What is the number of lines in the data that contain "ProductDetailsSectionProps"? Respond with nothing else.

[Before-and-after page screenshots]
[Start of section]

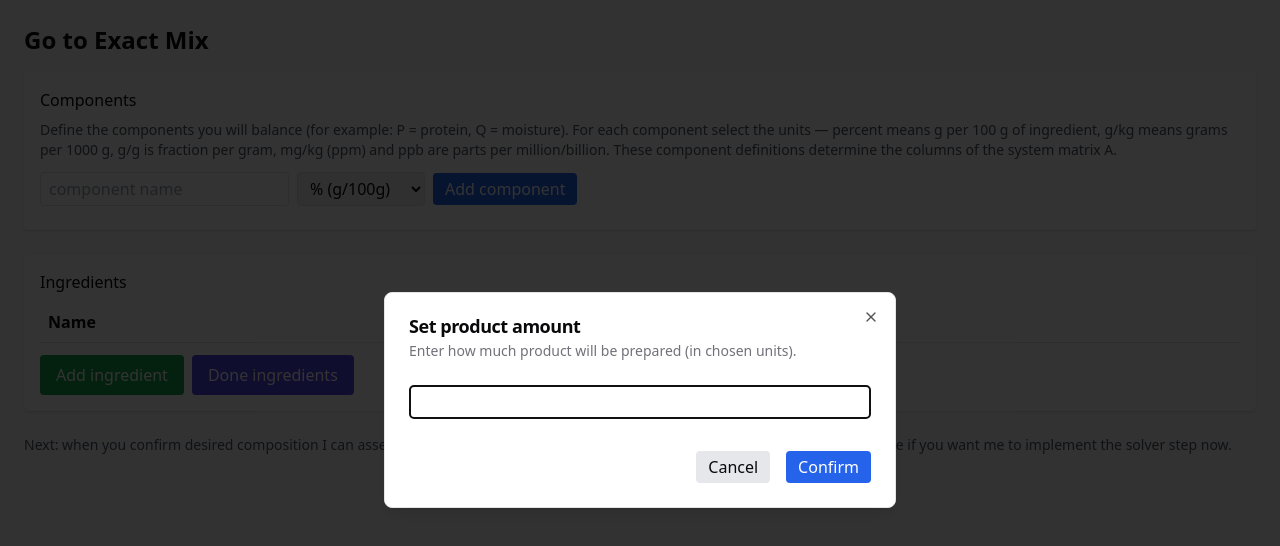
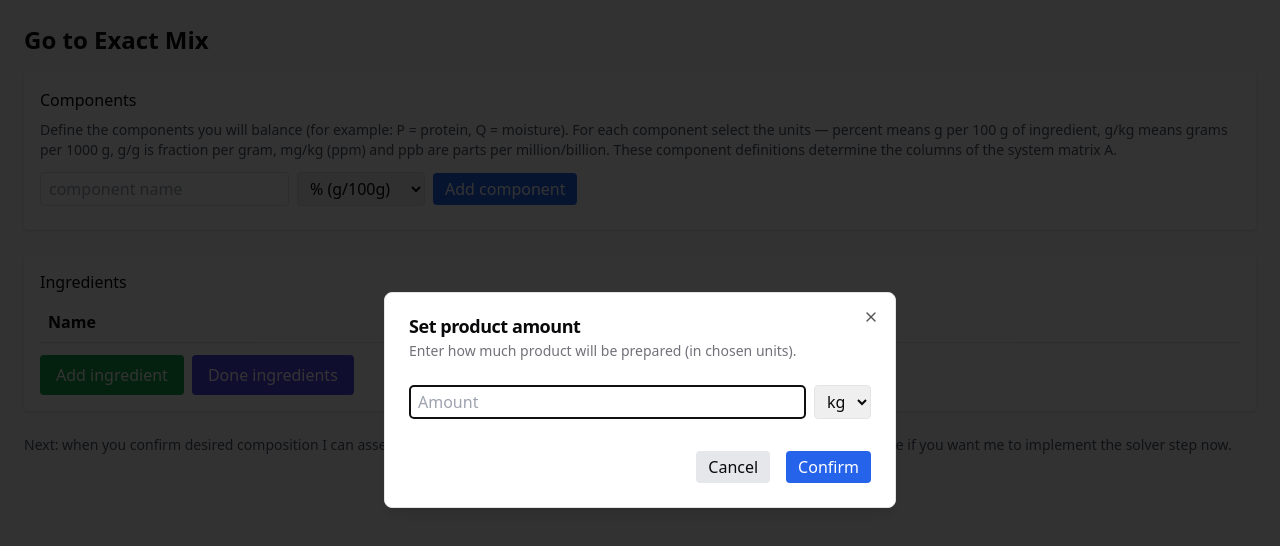
Before and after one commit to eastor112/digitizer-regressor, a React (Vite) app: page /exact-mix in a window 1280 px wide. Both pictures are taken after a click on the button "Done ingredients". Shown: the top 546 px of the page. Built offline with nearby package versions, Linux system fonts and the light colour scheme.

Commit message:
feat: update ProductDetailsSection to use productAmountDisplay and productUnits for improved display

```diff
--- a/src/components/exactMix/ProductDetailsSection.tsx
+++ b/src/components/exactMix/ProductDetailsSection.tsx
@@ -3,7 +3,8 @@ import React from 'react';
 type ComponentDef = { name: string; units: string };
 
 interface ProductDetailsSectionProps {
-  productAmount: number | null;
+  productAmountDisplay: number | null;
+  productUnits: string;
   desiredComp: Record<string, number>;
   setDesiredComp: React.Dispatch<React.SetStateAction<Record<string, number>>>;
   components: ComponentDef[];
@@ -14,7 +15,8 @@ interface ProductDetailsSectionProps {
 }
 
 export default function ProductDetailsSection({
-  productAmount,
+  productAmountDisplay,
+  productUnits,
   desiredComp,
   components,
   onDesiredChange,
@@ -22,13 +24,16 @@ export default function ProductDetailsSection({
   setShowSystem,
   assembleModel,
 }: ProductDetailsSectionProps) {
-  if (productAmount === null) return null;
+  if (productAmountDisplay === null) return null;
 
   return (
     <section className='mb-6 bg-white p-4 rounded shadow'>
       <h3 className='font-medium mb-2'>Product details</h3>
       <div className='mb-2'>
-        Preparing: <b>{productAmount}</b>
+        Preparing:{' '}
+        <b>
+          {productAmountDisplay} {productUnits}
+        </b>
       </div>
 
       <div className='mb-2'>
--- a/src/pages/ExactMix.tsx
+++ b/src/pages/ExactMix.tsx
@@ -26,6 +26,12 @@ export default function ExactMix() {
   const [ingredients, setIngredients] = useState<Ingredient[]>([]);
   const [nextId, setNextId] = useState(1);
   const [productAmount, setProductAmount] = useState<number | null>(null);
+  const [productUnits, setProductUnits] = useState<'g' | 'kg' | 'oz' | 'lb'>(
+    'kg',
+  );
+  const [productAmountDisplay, setProductAmountDisplay] = useState<
+    number | null
+  >(null);
   const [desiredComp, setDesiredComp] = useState<Record<string, number>>({});
   const [newCompName, setNewCompName] = useState('');
   const [newCompUnits, setNewCompUnits] = useState<
@@ -93,7 +99,9 @@ export default function ExactMix() {
   }
 
   function finishIngredients() {
-    setProductAmountInput(productAmount !== null ? String(productAmount) : '');
+    setProductAmountInput(
+      productAmountDisplay !== null ? String(productAmountDisplay) : '',
+    );
     setProductAmountDialogOpen(true);
   }
 
@@ -110,7 +118,23 @@ export default function ExactMix() {
       setErrorDialogOpen(true);
       return;
     }
-    setProductAmount(n);
+    let grams = n;
+    switch (productUnits) {
+      case 'kg':
+        grams = n * 1000;
+        break;
+      case 'oz':
+        grams = n * 28.3495;
+        break;
+      case 'lb':
+        grams = n * 453.592;
+        break;
+      case 'g':
+        grams = n;
+        break;
+    }
+    setProductAmount(grams);
+    setProductAmountDisplay(n);
     setProductAmountDialogOpen(false);
   }
 
@@ -309,12 +333,23 @@ export default function ExactMix() {
               Enter how much product will be prepared (in chosen units).
             </DialogDescription>
           </DialogHeader>
-          <div className='mt-2'>
+          <div className='mt-2 flex gap-2'>
             <input
               value={productAmountInput}
               onChange={(e) => setProductAmountInput(e.target.value)}
-              className='border px-2 py-1 rounded w-full'
+              className='border px-2 py-1 rounded flex-1'
+              placeholder='Amount'
             />
+            <select
+              value={productUnits}
+              onChange={(e) => setProductUnits(e.target.value as any)}
+              className='border px-2 py-1 rounded'
+            >
+              <option value='g'>g</option>
+              <option value='kg'>kg</option>
+              <option value='oz'>oz</option>
+              <option value='lb'>lb</option>
+            </select>
           </div>
           <DialogFooter className='mt-4'>
             <button
@@ -363,9 +398,10 @@ export default function ExactMix() {
         finishIngredients={finishIngredients}
       />
 
-      {productAmount !== null && (
+      {productAmountDisplay !== null && (
         <ProductDetailsSection
-          productAmount={productAmount}
+          productAmountDisplay={productAmountDisplay}
+          productUnits={productUnits}
           desiredComp={desiredComp}
           setDesiredComp={setDesiredComp}
           components={components}
```
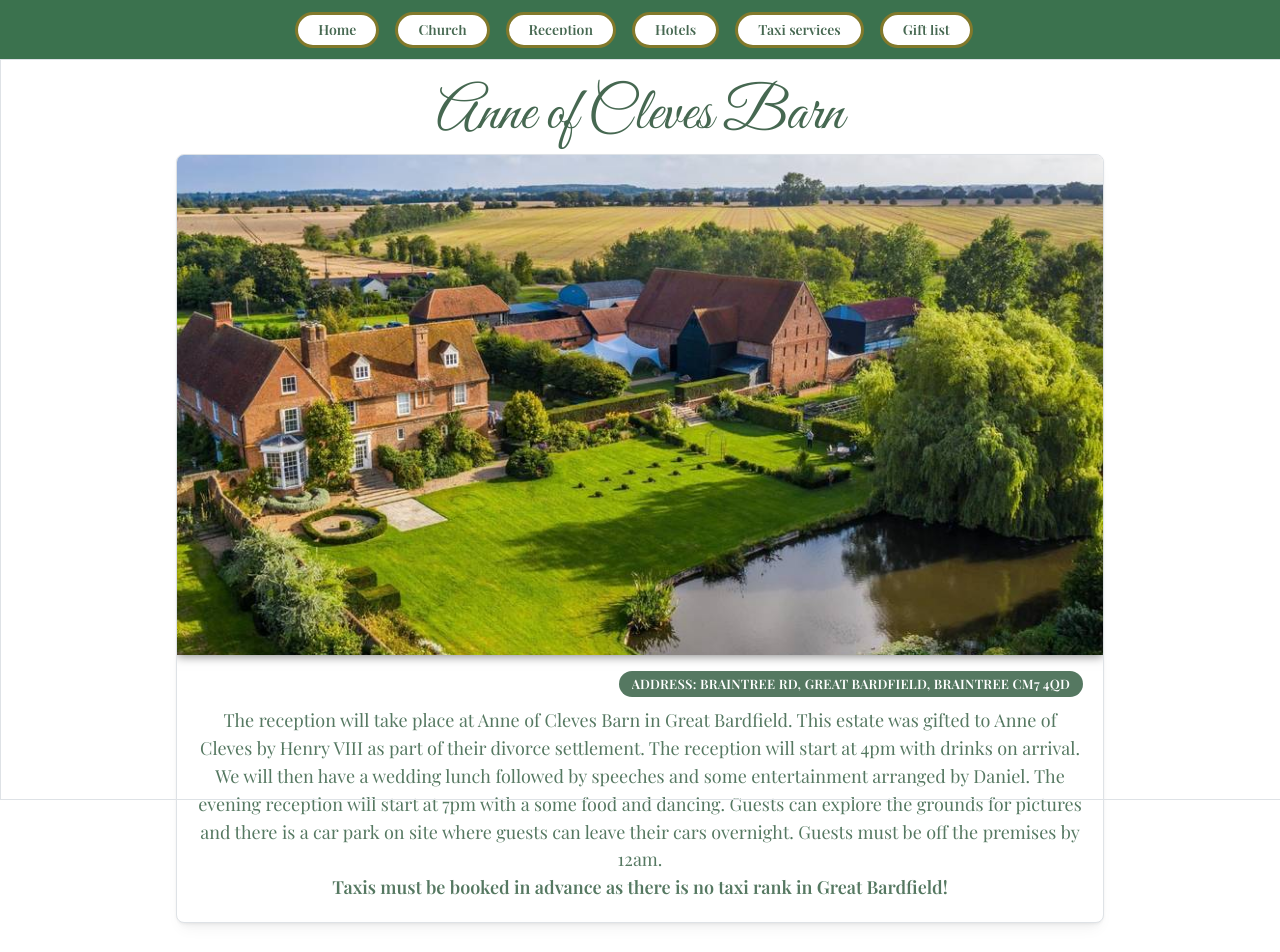
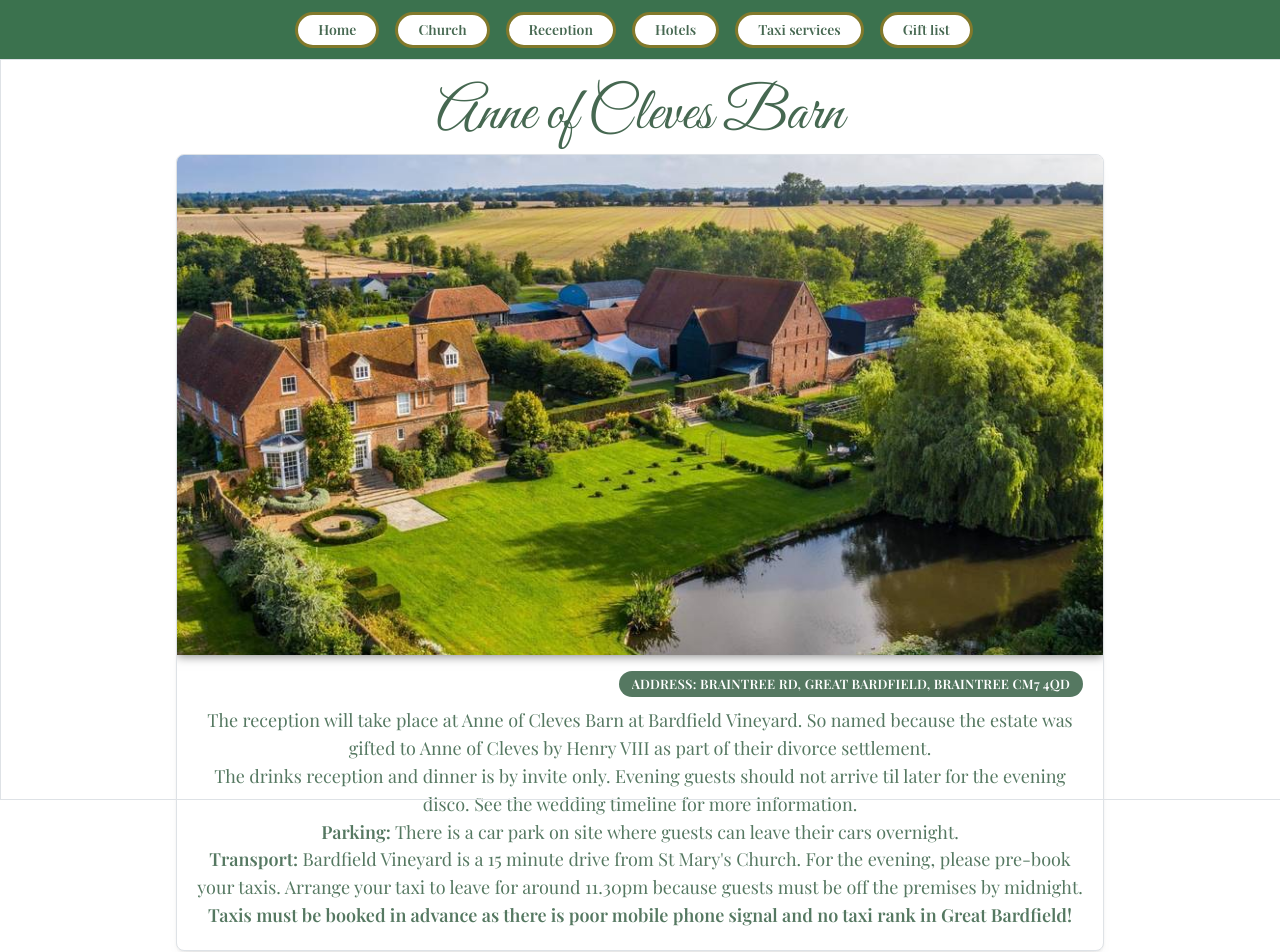
Before and after one commit to sparker0664/Wedding-App, a React (Vite) app: page /reception in a window 1280 px wide. Shown: the top 952 px of the page. Built offline with nearby package versions, Linux system fonts and the light colour scheme.

Commit message:
Added text to reception

```diff
--- a/src/features/reception/index.tsx
+++ b/src/features/reception/index.tsx
@@ -42,19 +42,33 @@ export default function ReceptionPage() {
         </Group>
 
         <Text className={classes.paragraph}>
-          The reception will take place at Anne of Cleves Barn in Great
-          Bardfield. This estate was gifted to Anne of Cleves by Henry VIII as
-          part of their divorce settlement. The reception will start at 4pm with
-          drinks on arrival. We will then have a wedding lunch followed by
-          speeches and some entertainment arranged by Daniel. The evening
-          reception will start at 7pm with a some food and dancing. Guests can
-          explore the grounds for pictures and there is a car park on site where
-          guests can leave their cars overnight. Guests must be off the premises
-          by 12am.
+          The reception will take place at Anne of Cleves Barn at Bardfield
+          Vineyard. So named because the estate was gifted to Anne of Cleves by
+          Henry VIII as part of their divorce settlement.
+        </Text>
+        <Text className={classes.paragraph}>
+          The drinks reception and dinner is by invite only. Evening guests
+          should not arrive til later for the evening disco. See the wedding
+          timeline for more information.
+        </Text>
+        <Text className={classes.paragraph}>
+          <Text component={"span"} inherit inline fw={700}>
+            Parking:
+          </Text>{" "}
+          There is a car park on site where guests can leave their cars
+          overnight.
+        </Text>
+        <Text className={classes.paragraph}>
+          <Text component={"span"} inherit inline fw={700}>
+            Transport:
+          </Text>{" "}
+          Bardfield Vineyard is a 15 minute drive from St Mary's Church. For the
+          evening, please pre-book your taxis. Arrange your taxi to leave for
+          around 11.30pm because guests must be off the premises by midnight.
         </Text>
         <Text className={localClasses.boldParagraph} fw={700}>
-          Taxis must be booked in advance as there is no taxi rank in Great
-          Bardfield!
+          Taxis must be booked in advance as there is poor mobile phone signal
+          and no taxi rank in Great Bardfield!
         </Text>
       </Card>
     </Container>
```
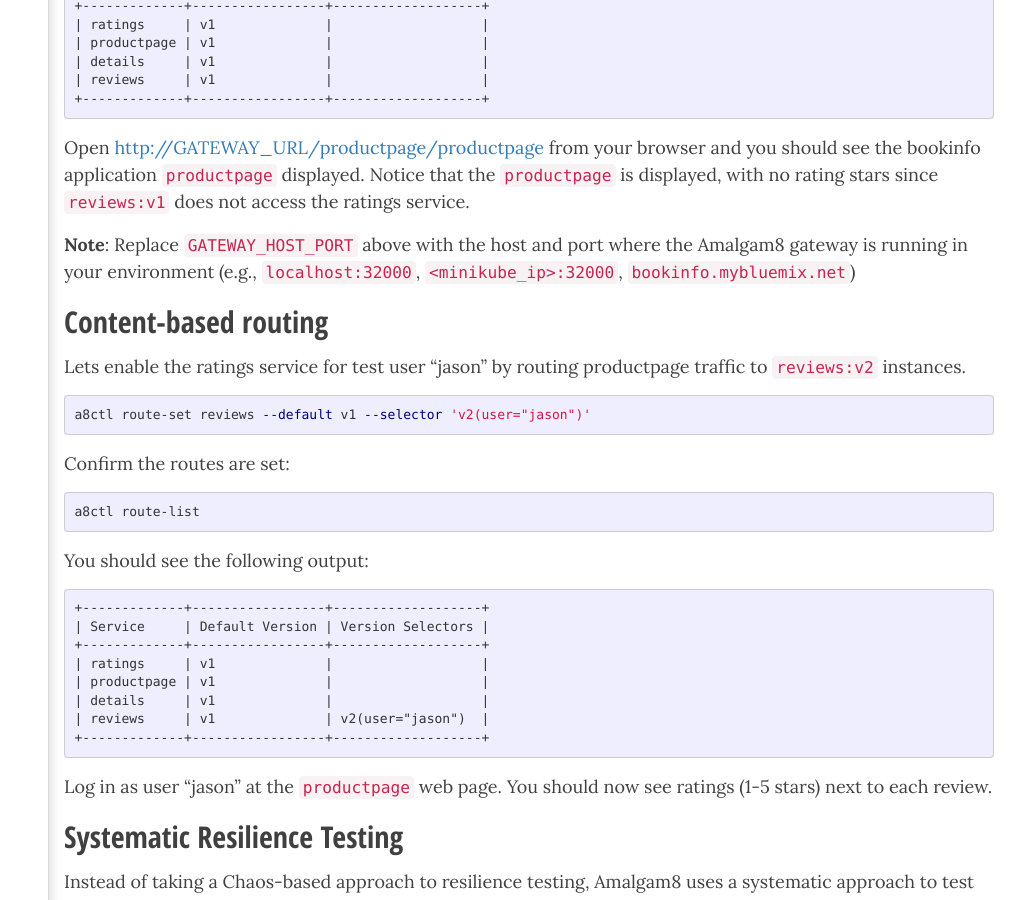
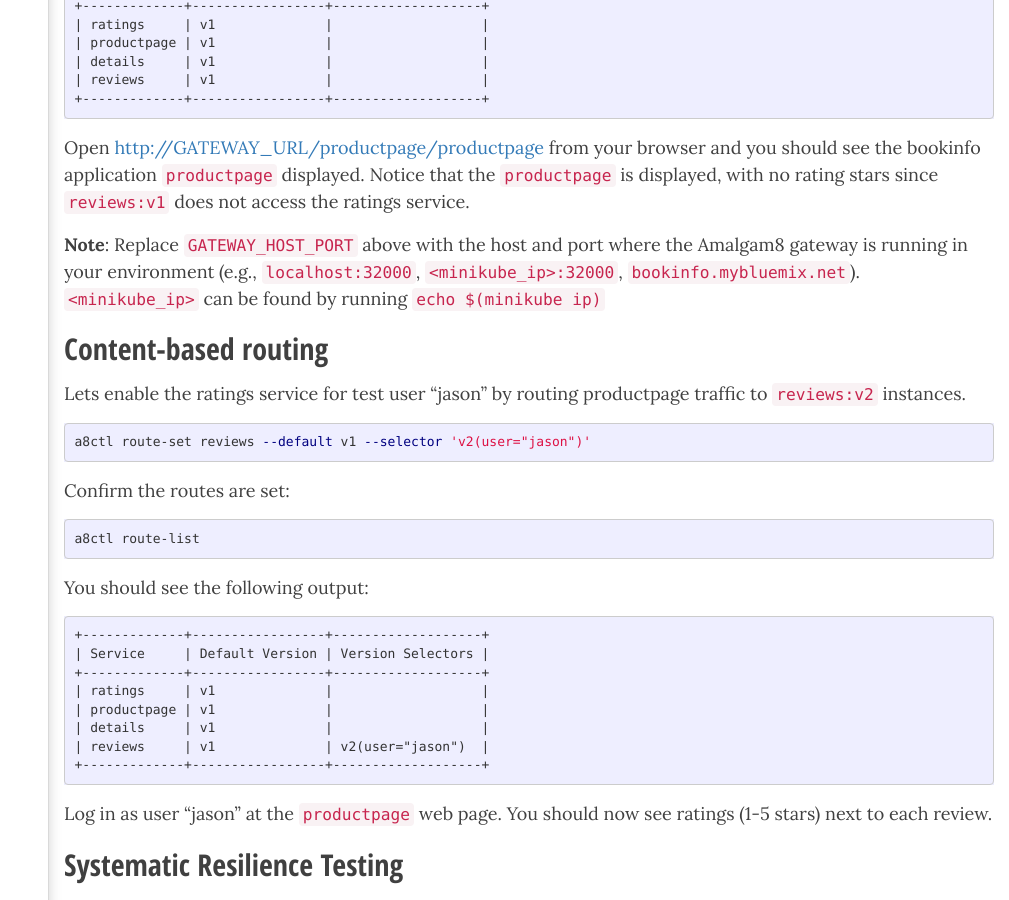
Before and after one commit to amalgam8/amalgam8.github.io, a Jekyll site: the page built from _docs/1-demo/bookinfo.md, in a window 1280 px wide and 900 px high, scrolled down 3049 px. Shown: the whole window, without its empty margins (271-1280 px from the left). Built offline with Jekyll 4.4.1, drawn with Linux system fonts in a browser that asks for light colours; nearby versions of some CDN libraries.

Commit message:
Adding directions for finding the minikube_ip in bookinfo

```diff
--- a/_docs/1-demo/bookinfo.md
+++ b/_docs/1-demo/bookinfo.md
@@ -160,7 +160,8 @@ stars since `reviews:v1` does not access the ratings service.
 
 **Note**: Replace `GATEWAY_HOST_PORT` above with the host and port where
 the Amalgam8 gateway is running in your environment (e.g., `localhost:32000`,
-`<minikube_ip>:32000`, `bookinfo.mybluemix.net`)
+`<minikube_ip>:32000`, `bookinfo.mybluemix.net`).  `<minikube_ip>` can
+be found by running `echo $(minikube ip)`
 
 ## Content-based routing
 
```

[End of section]

**Answer to this problem**
3